Problem to solve
Output all records exactly, with no images.

=-=-=-=-=

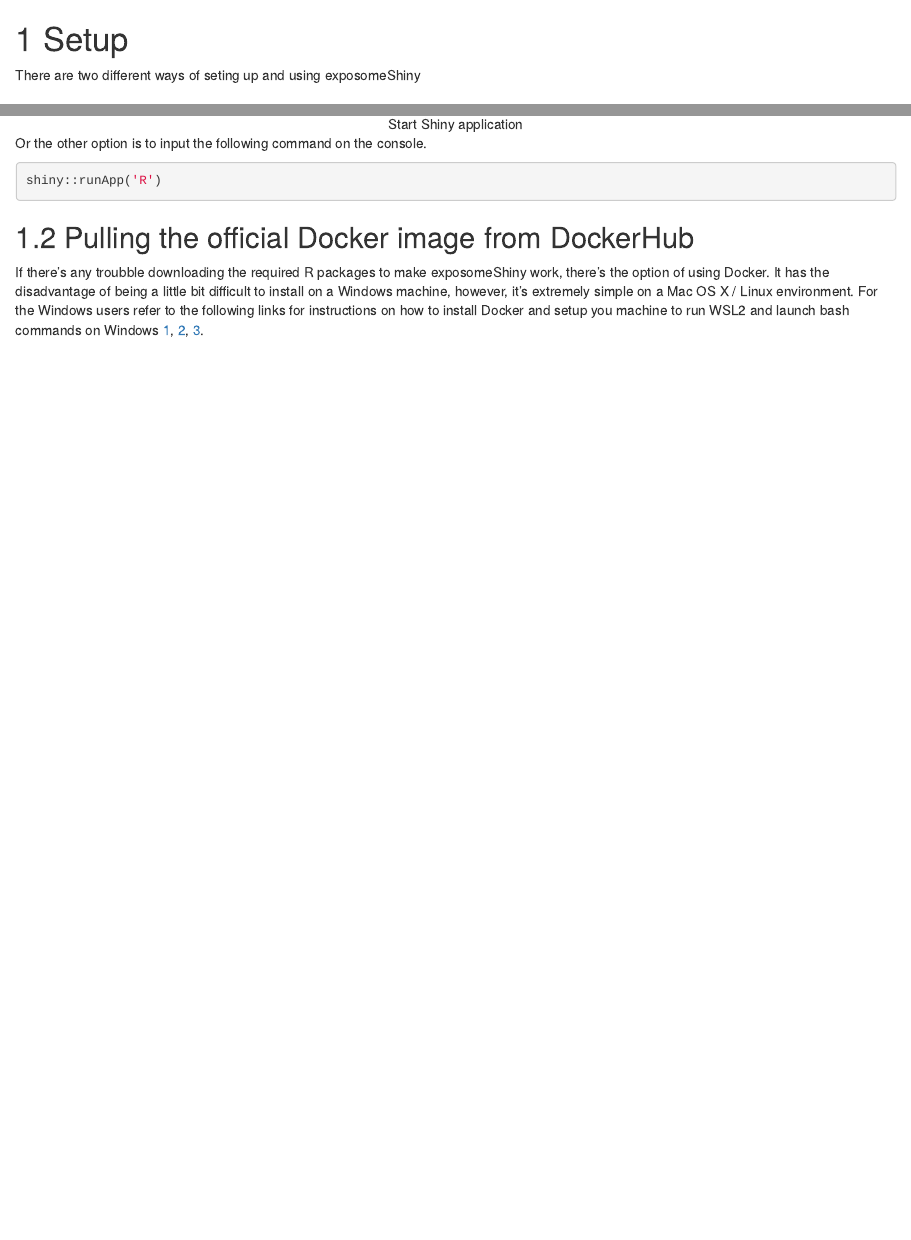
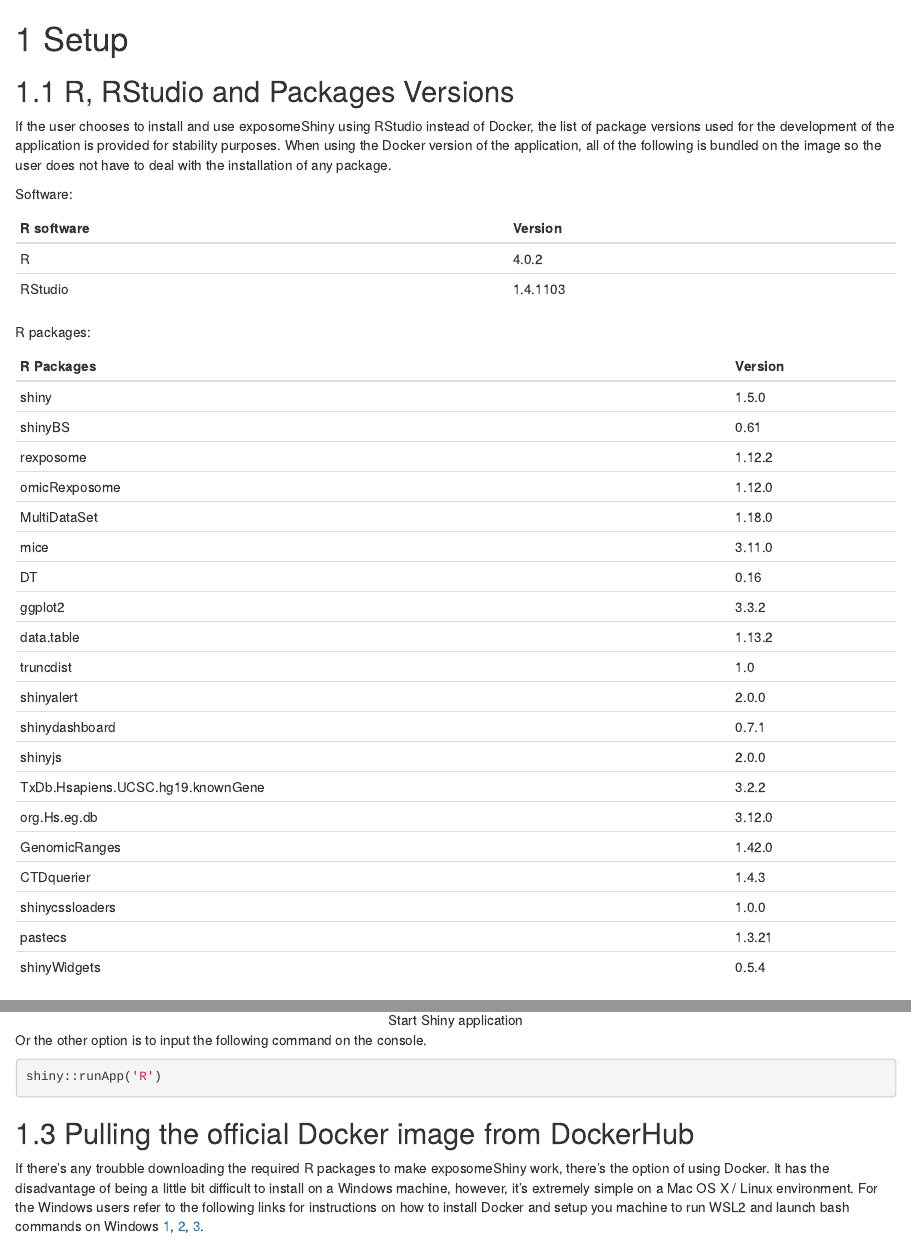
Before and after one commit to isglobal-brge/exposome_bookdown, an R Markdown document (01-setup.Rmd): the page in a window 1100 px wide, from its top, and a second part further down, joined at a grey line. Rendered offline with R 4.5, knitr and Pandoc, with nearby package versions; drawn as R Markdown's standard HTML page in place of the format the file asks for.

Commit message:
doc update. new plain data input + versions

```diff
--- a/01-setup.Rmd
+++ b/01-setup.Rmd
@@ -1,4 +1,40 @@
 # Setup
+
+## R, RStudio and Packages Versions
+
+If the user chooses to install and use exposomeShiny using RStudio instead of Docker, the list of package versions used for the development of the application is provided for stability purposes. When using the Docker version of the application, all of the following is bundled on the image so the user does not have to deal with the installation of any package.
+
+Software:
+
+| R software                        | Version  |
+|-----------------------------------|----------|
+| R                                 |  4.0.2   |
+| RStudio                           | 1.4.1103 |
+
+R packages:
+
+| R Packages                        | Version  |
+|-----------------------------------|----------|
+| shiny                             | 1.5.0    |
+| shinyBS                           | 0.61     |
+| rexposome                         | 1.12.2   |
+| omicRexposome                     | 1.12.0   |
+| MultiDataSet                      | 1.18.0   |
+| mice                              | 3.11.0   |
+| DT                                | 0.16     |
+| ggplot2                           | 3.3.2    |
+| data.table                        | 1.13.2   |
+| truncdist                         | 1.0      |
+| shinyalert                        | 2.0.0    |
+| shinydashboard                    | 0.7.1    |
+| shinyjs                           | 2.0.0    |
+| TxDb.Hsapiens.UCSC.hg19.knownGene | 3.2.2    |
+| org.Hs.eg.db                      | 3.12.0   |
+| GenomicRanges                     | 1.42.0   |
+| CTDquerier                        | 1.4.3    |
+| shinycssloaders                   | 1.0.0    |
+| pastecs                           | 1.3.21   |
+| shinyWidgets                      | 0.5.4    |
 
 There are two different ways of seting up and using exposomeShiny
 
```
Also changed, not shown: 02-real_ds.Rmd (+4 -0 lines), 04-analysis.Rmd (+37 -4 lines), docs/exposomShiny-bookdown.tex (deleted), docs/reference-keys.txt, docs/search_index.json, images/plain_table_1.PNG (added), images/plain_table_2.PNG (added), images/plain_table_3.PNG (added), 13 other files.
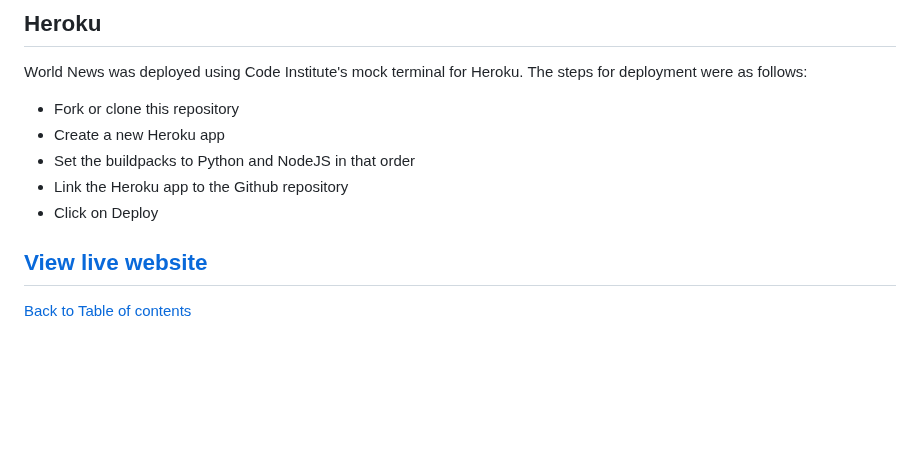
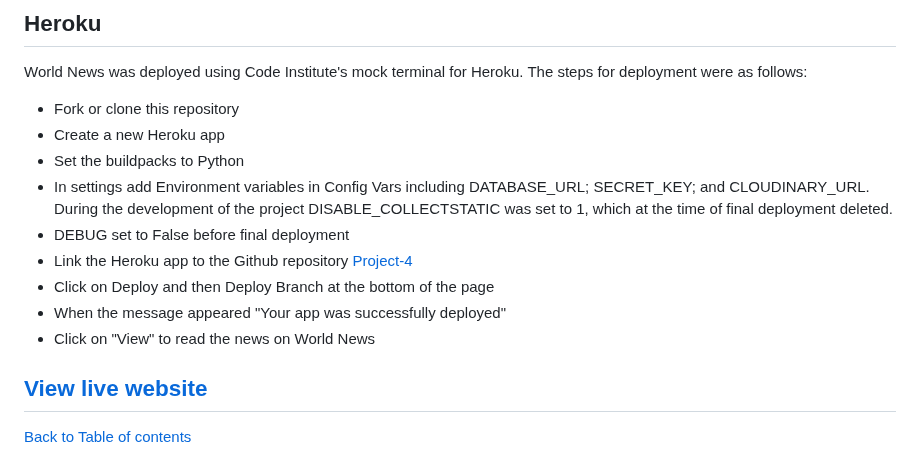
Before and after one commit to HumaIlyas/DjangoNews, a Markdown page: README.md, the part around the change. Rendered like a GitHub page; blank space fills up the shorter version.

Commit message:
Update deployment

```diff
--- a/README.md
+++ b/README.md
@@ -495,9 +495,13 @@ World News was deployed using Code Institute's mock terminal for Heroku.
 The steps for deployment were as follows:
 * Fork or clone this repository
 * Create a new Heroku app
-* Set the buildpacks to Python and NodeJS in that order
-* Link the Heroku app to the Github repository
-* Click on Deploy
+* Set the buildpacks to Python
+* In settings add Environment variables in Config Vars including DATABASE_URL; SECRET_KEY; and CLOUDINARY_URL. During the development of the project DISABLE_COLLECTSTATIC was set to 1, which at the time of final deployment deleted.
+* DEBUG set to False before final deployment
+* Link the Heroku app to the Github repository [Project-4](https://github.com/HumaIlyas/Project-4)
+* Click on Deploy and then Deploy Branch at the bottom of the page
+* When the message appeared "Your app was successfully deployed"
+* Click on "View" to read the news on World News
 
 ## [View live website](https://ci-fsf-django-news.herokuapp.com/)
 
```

=-=-=-=-=

Written solution
Before and after one commit to isglobal-brge/exposome_bookdown, an R Markdown document (01-setup.Rmd): the page in a window 1100 px wide, from its top, and a second part further down, joined at a grey line. Rendered offline with R 4.5, knitr and Pandoc, with nearby package versions; drawn as R Markdown's standard HTML page in place of the format the file asks for.

Commit message:
doc update. new plain data input + versions

```diff
--- a/01-setup.Rmd
+++ b/01-setup.Rmd
@@ -1,4 +1,40 @@
 # Setup
+
+## R, RStudio and Packages Versions
+
+If the user chooses to install and use exposomeShiny using RStudio instead of Docker, the list of package versions used for the development of the application is provided for stability purposes. When using the Docker version of the application, all of the following is bundled on the image so the user does not have to deal with the installation of any package.
+
+Software:
+
+| R software                        | Version  |
+|-----------------------------------|----------|
+| R                                 |  4.0.2   |
+| RStudio                           | 1.4.1103 |
+
+R packages:
+
+| R Packages                        | Version  |
+|-----------------------------------|----------|
+| shiny                             | 1.5.0    |
+| shinyBS                           | 0.61     |
+| rexposome                         | 1.12.2   |
+| omicRexposome                     | 1.12.0   |
+| MultiDataSet                      | 1.18.0   |
+| mice                              | 3.11.0   |
+| DT                                | 0.16     |
+| ggplot2                           | 3.3.2    |
+| data.table                        | 1.13.2   |
+| truncdist                         | 1.0      |
+| shinyalert                        | 2.0.0    |
+| shinydashboard                    | 0.7.1    |
+| shinyjs                           | 2.0.0    |
+| TxDb.Hsapiens.UCSC.hg19.knownGene | 3.2.2    |
+| org.Hs.eg.db                      | 3.12.0   |
+| GenomicRanges                     | 1.42.0   |
+| CTDquerier                        | 1.4.3    |
+| shinycssloaders                   | 1.0.0    |
+| pastecs                           | 1.3.21   |
+| shinyWidgets                      | 0.5.4    |
 
 There are two different ways of seting up and using exposomeShiny
 
```
Also changed, not shown: 02-real_ds.Rmd (+4 -0 lines), 04-analysis.Rmd (+37 -4 lines), docs/exposomShiny-bookdown.tex (deleted), docs/reference-keys.txt, docs/search_index.json, images/plain_table_1.PNG (added), images/plain_table_2.PNG (added), images/plain_table_3.PNG (added), 13 other files.
Before and after one commit to HumaIlyas/DjangoNews, a Markdown page: README.md, the part around the change. Rendered like a GitHub page; blank space fills up the shorter version.

Commit message:
Update deployment

```diff
--- a/README.md
+++ b/README.md
@@ -495,9 +495,13 @@ World News was deployed using Code Institute's mock terminal for Heroku.
 The steps for deployment were as follows:
 * Fork or clone this repository
 * Create a new Heroku app
-* Set the buildpacks to Python and NodeJS in that order
-* Link the Heroku app to the Github repository
-* Click on Deploy
+* Set the buildpacks to Python
+* In settings add Environment variables in Config Vars including DATABASE_URL; SECRET_KEY; and CLOUDINARY_URL. During the development of the project DISABLE_COLLECTSTATIC was set to 1, which at the time of final deployment deleted.
+* DEBUG set to False before final deployment
+* Link the Heroku app to the Github repository [Project-4](https://github.com/HumaIlyas/Project-4)
+* Click on Deploy and then Deploy Branch at the bottom of the page
+* When the message appeared "Your app was successfully deployed"
+* Click on "View" to read the news on World News
 
 ## [View live website](https://ci-fsf-django-news.herokuapp.com/)
 
```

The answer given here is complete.